The Very Hungry bottle is made of BPA-free plastic, so there are no health concerns with the product itself. Because of its construction, this bottle won't crack or break when dropped. There are no parts that would cause a choking hazard.
Many reviewers like the wide cap-like nipple of the Very Hungry bottle, which seems more proportionate to a mother's breast. The wide opening makes it easy to fill the bottle, resulting in fewer spills. It cleans easily and is dishwasher safe on the top rack.
The biggest complaint from some parents was that the cap is difficult to install, but that problem was sporadic at best.
The main advantage to using the Very Hungry bottle is the shape and design, which mimics a real breast as much as possible. The top of the bottle is also canted slightly, so the nipple is horizontal when the bottle is held in your hand. The bottle itself is at an angle making the milk flow easier. The tip is vented, which helps minimize gas problems with gassy and colicky babies. Some reviewers also really liked the non-slip base, which made removing the cap and nipple easier with just one hand.
The nipple is non-traditional, in that it's larger and wider, actually acting as the cap of the bottle. It's also flesh-colored to mimic a real breast. However, as more than one reviewer points out, that flesh color is Caucasian. At least one African-American reviewer noted that this is not really helpful for her dark-skinned child. The nipples come in three flow rates: slow, medium and fast. There are complaints of the flow rate being too fast, so if that's the problem, you may want to be sure you get a slower flow rate nipple.
The biggest issue with the Mimijumi Very Hungry Bottle is the price. At $15 per bottle, it's one of the most expensive on the market. However, if you're truly using this to supplement breastfeeding and not as a substitute, you'll only need a couple of bottles, which makes the cost of ownership quite low.

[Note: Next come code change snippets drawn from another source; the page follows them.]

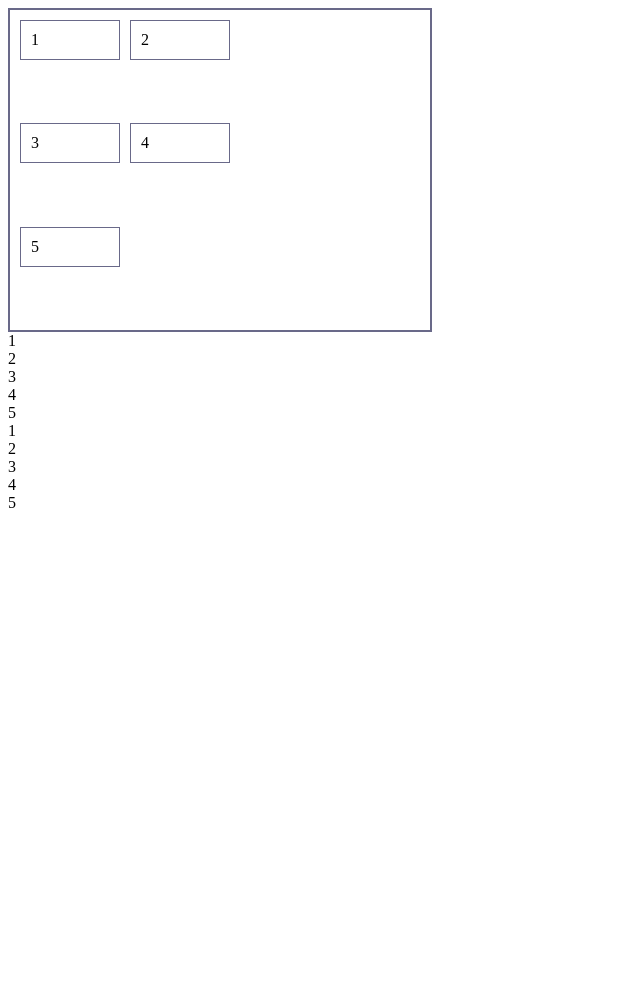
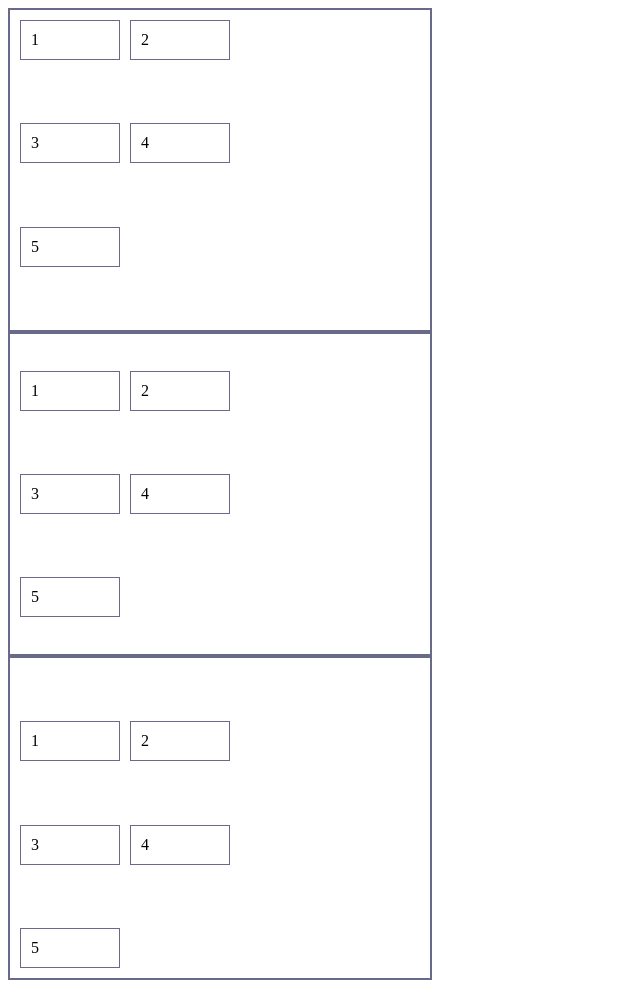
Before and after one commit to bbqlk/praktika, a plain HTML site: page grid2/grid7.html in a window 1280 px wide. Shown: the whole page, without its empty margins (0-640 px from the left). Before the commit the page ends 800 px from the top, so only its background shows below. Drawn offline with Linux system fonts and the light colour scheme.

Commit message:
grid7 end

```diff
--- a/grid2/grid7.css
+++ b/grid2/grid7.css
@@ -14,3 +14,35 @@
 	box-sizing: border-box;
 	border: 1px solid #696989;
 }
+#parent2 {
+	display: grid;
+	align-items: center;
+	grid-template-columns: 100px 100px;
+	grid-gap: 10px;
+	padding: 10px;
+	border: 2px solid #696989;
+	height: 300px;
+	width: 400px;
+}
+#parent2 > div {
+	grid-gap: 10px;
+	padding: 10px;
+	box-sizing: border-box;
+	border: 1px solid #696989;
+}
+#parent3 {
+	display: grid;
+	align-items: flex-end;
+	grid-template-columns: 100px 100px;
+	grid-gap: 10px;
+	padding: 10px;
+	border: 2px solid #696989;
+	height: 300px;
+	width: 400px;
+}
+#parent3 > div {
+	grid-gap: 10px;
+	padding: 10px;
+	box-sizing: border-box;
+	border: 1px solid #696989;
+}
```
Also changed, not shown: grid2/grid7.html (line endings or trailing spaces).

Although reviews seem mixed for the Mimijumi Very Hungry Bottle, moms like its realistic appearance and texture, which keeps babies not only from experiencing nipple confusion, but also breast/bottle confusion. The reviews are also lower than they could be because even those whose babies like the bottle complain of the difficulty in putting the cap on. These mixed reviews keep this as a runner up for us, but it's a bottle that is worth it if it prevents nipple confusion.
Rebecca Gruber puts the Mimijumi Very Hungry bottle at the top of her list of five best bottles for breast-fed babies. She likes its wide, unique nipple that mimics a breast.
Review: The 5 Best Bottles for Breastfed Babies, Rebecca M. Gruber, April 28, 2011
In more than 30 reviews, Amazon.com customers rated the Mimijumi bottle 3.6 out of 5 stars, with most of those ratings either 4- or 5-star reviews. Most parents say their babies took to these bottles well when switching back and forth from breast to bottle. The bottle gets a lot of criticism that the cap is difficult to install.
Review: Mimijumi Innovative Breastfeeding Baby Bottle, Contributors to Amazon.com
The Mimijumi Very Hungry bottle gets a 4.1-star average rating out of 5 in more than 80 reviews. Parents who supplement occasional bottle feeding with breastfeeding say this is the one bottle their child will take. There are no complaints of cap issues, but several say the bottle is pricy. A couple of reviewers give it fewer stars because their babies would not take it, but note their babies will not take any bottle, not really the fault of the manufacturer.
Review: Mimijumi Baby Bottle Set and Nipples, Contributors to UncommonGoods.com